The challenges/requirements also differ from those with messaging or file sharing, since there's a lot of data regularly updated by many people, and potentially being requested many times, but confidentiality isn't needed. There already are protocols somewhat suitable for that: NNTP (which is occasionally used for weather broadcasts, just in a free form), DNS, and IRC explicitly aim relaying; SMTP (with mailing lists) and XMPP (with pubsub) may be suitable too, possibly with ad hoc relaying.

For reference, as of 2022 there are about 1200 cities with a population of more than 500 thousand people; individual hourly measurements from each of those would constitute a message per 3 seconds. Wouldn't harm to have more than one weather station per city, to cover smaller cities, and so on, but the order seems to be manageable even with modest resources and without much of caching or relaying, assuming that there are not too many clients receiving all the data just as it arrives.

The links/peering can be set manually, and/or data can be signed (DNSSEC, OpenPGP, etc) and verified by end users with a PKI/WOT; the former may just be simpler, and appears to work in practice.

Collaboration/coordination/organization is likely to be tricky, though possible: plenty of people contribute their computing resources to BOINC projects, OONI, file sharing networks, and so on. But weather collection is different in requiring special equipment (at least a temperature sensor) being set outside, complicating contribution.

See also

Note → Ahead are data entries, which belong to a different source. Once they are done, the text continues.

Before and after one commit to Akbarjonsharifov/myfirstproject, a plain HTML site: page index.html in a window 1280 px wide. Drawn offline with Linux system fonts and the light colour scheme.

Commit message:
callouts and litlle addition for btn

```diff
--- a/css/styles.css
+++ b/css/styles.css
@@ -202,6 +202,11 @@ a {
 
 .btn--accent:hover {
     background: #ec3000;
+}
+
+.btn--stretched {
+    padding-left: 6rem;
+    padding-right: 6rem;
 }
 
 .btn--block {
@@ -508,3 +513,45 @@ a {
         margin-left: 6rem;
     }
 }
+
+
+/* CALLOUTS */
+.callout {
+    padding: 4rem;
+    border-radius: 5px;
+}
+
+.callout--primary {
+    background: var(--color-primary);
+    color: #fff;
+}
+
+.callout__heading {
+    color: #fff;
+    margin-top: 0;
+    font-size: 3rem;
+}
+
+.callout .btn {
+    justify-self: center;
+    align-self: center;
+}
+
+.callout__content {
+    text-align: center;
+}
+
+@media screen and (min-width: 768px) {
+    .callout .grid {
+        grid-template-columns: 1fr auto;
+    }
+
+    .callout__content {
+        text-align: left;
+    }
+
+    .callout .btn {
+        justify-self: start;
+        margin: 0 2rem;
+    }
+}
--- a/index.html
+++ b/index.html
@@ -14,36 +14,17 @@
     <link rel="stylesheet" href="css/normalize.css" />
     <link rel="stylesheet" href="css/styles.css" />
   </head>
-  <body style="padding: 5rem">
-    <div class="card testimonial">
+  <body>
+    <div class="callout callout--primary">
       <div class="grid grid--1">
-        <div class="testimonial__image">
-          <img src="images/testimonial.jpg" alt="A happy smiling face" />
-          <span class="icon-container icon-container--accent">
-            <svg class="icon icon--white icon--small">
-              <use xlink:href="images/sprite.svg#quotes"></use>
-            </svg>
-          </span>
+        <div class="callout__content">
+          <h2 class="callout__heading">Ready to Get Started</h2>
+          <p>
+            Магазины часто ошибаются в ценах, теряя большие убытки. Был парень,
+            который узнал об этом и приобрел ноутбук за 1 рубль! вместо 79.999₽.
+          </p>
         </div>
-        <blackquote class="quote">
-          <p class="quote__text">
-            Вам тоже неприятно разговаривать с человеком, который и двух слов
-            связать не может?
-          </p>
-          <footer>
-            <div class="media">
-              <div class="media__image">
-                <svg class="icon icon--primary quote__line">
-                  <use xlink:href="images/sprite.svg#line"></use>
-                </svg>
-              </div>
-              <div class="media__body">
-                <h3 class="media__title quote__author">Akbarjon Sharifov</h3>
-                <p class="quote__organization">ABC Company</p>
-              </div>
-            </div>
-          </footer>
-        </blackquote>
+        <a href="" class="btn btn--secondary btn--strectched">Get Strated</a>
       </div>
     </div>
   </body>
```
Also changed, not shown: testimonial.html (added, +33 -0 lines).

Not quite about collaborative protocols like those listed above, but just about distributed computing (including software design aiming multiple servers controlled by a single entity), there's a nice "A Note on Distributed Computing" paper.